Now that you’ve made sure that a puffer is the right type of fish for you, it’s time to start setting up the correct environment for your future finned friend to live in. This should always be done in advance, well before you make a move to purchase a fish, because a puffer requires a fully cycled tank. You will need to regularly monitor your water parameters to determine when the tank is ready for a puffer, so I would recommend picking up a quality water test kit now – you’ll be using it a lot from here on out. I personally use the freshwater master test kit by API because I prefer the accuracy that liquid drops offer in comparison to strip tests.
So, what are the essential components of the perfect puffer tank? Well, you will need to provide the following:
- Space – Because your puffer will excrete a lot of ammonia and other waste into the water, it’s very important to make sure there is enough volume to dilute the toxins. Smaller-medium puffers usually do well in 30 gallon tanks, while large species will obviously require larger tanks. Do your research first so you know how much tank space you will need to provide, and don’t put off buying an adequately sized tank for later. Just get it now so you aren’t stuck in a bind when you have to upgrade your puffer’s tank and there isn’t any money to do so.

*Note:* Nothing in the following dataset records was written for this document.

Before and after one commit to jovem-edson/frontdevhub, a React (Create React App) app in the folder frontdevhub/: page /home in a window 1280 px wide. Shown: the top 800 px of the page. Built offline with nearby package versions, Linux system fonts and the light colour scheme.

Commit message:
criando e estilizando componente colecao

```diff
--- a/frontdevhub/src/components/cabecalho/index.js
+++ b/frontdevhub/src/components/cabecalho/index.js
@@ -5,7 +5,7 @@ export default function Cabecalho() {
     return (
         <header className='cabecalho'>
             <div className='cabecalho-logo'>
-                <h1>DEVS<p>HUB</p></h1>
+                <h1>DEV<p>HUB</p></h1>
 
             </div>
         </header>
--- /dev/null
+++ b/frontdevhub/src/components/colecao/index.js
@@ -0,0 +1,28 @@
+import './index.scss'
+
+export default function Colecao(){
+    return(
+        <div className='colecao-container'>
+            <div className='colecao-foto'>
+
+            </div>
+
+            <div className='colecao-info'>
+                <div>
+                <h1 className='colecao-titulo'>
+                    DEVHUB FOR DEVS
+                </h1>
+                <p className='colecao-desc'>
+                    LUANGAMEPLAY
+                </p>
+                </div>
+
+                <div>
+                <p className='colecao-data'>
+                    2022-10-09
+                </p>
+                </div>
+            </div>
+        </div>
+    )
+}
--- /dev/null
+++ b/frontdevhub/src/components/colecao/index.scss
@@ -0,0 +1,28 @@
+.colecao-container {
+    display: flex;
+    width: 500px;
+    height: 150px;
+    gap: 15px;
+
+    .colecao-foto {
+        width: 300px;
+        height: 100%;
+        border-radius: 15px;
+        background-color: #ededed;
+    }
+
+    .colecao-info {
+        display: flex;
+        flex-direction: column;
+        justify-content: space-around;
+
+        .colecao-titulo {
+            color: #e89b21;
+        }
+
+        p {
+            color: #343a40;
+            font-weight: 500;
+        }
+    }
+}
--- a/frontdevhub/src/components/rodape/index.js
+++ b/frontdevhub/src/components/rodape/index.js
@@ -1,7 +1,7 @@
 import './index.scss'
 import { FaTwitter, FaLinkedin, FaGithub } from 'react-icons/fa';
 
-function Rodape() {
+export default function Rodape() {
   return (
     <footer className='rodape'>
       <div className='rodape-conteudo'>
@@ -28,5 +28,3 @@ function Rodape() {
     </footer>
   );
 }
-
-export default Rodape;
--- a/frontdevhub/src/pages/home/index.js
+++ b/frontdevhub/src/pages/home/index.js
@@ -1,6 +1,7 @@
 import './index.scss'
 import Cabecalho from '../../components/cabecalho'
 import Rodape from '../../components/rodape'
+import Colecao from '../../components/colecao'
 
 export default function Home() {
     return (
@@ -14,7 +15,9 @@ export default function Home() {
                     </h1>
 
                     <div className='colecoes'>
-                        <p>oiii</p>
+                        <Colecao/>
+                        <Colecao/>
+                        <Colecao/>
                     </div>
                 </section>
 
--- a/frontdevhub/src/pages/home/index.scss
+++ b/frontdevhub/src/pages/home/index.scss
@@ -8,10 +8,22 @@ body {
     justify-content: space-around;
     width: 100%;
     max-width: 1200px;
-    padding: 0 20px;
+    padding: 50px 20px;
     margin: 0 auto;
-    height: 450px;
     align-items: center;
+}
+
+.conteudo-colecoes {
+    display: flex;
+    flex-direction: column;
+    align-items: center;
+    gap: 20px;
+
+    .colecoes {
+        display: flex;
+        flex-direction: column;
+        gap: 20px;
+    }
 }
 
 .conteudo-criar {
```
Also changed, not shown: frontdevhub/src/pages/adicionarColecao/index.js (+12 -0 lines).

- Hiding places – Terra cotta pots, drift wood, and regular tank decorations all work well to break up your puffer’s line of sight, thus reducing the chances that they will start glass surfing out of boredom. Just remember that you need to check all decorations and other objects for sharp edges that can hurt your puffer’s skin. Additionally, it’s always a good idea to make sure that none of the decorations you use have small holes that your puffer can get stuck in, and I would recommend avoiding hollow ornaments.
- Plants for cover when they’re out exploring – You can use fake plants, real ones or a combination of both. Your puffer won’t care; it’s an aesthetic decision on your part. If you choose fake, consider using silk plants because they are easier to keep weighted down than their plastic counterparts. On the other hand, if you want to use live plants in your puffer tank I would recommend broad leafed types. Our puffers constantly uproot small plants, like Anacharis, and our Congo (T. miurus) likes to bite the stems of smaller plants in half.
- Sand or smooth rock for substrate – If you have a species of freshwater puffer that likes to bury itself underneath the substrate, then you should really opt for sand because it won’t cause sores on their nose when they try to burrow – pebbles and larger rocks don’t move well, and they won’t be happy if their natural inclination to bury themselves is inhibited. However, if you have an active species, then by all means use whatever substrate you want provided that it’s aquarium safe and smooth to the touch. I personally like buying large bags of pool filter sand because it’s cheap and it stays weighted down pretty well when I use the gravel vac.
- Excellent filtration – In addition to ensuring that your puffer has a large enough tank, you will also need to make sure you have a good source of filtration, as well. I use HOB (hand on the back) filters on my 50 gallon and smaller tanks; my preference is Aquaclear and Marineland because they have proven to be very quiet, reliable filters over the past six years. Most of these tanks have two filters running on them, too, for added filtration. Anything larger gets an appropriately rated canister filter – again, I like Marineland, but that’s just me; Eheim is also a very good brand of quality canister filters.
- Heater – Pretty self explanatory. I recommend using two smaller heaters for larger tanks because it’s always nice to have a backup if something goes wrong with the other one.
- Aquarium hood or glass lid – This is a very important part; puffers can and will jump out of the water if they want to. I’m pretty sure our Fahaka (T. lineatus) would launch himself out of the water if I left the lid off whenever I start getting the food out. A lid also serves as the first line of protection your puffer has against outside contaminants, like air fresheners, from entering their tank.
- Thermometer – Aquarium heaters can malfunction, and the temperature in your tank is going to be largely based on the ambient temp in the room. You should always check the water temperature at least twice a day to make sure that everything in under control. A sudden spike in temperature can at best put your puffer into shock, and at worst leave you with a dead fish.
Other supplies you might want to have on hand:
In my own puffer tanks, I like using drift wood and live plants. It’s a personal preference, and you can always use plastic plants and fake aquarium decorations to create an awesome tank, as well. I’m just partial to natural looking fish tanks because I don’t feel as home sick when I can’t get outside for a hike. The key is that you’re providing your puffer with enough cover so that it feels secure, excellent filtration to combat their copious waste production, and plenty of things to explore so they don’t become bored.
On a final note, keep in mind that maintaining consistent water chemistry is more important than getting the pH just right. Puffers are very hardy fish once they are acclimated to their new tank, and most freshwater species do perfectly well in a wide pH range. You will do more harm constantly yo-yoing the water chemistry by adding chemicals to alter things.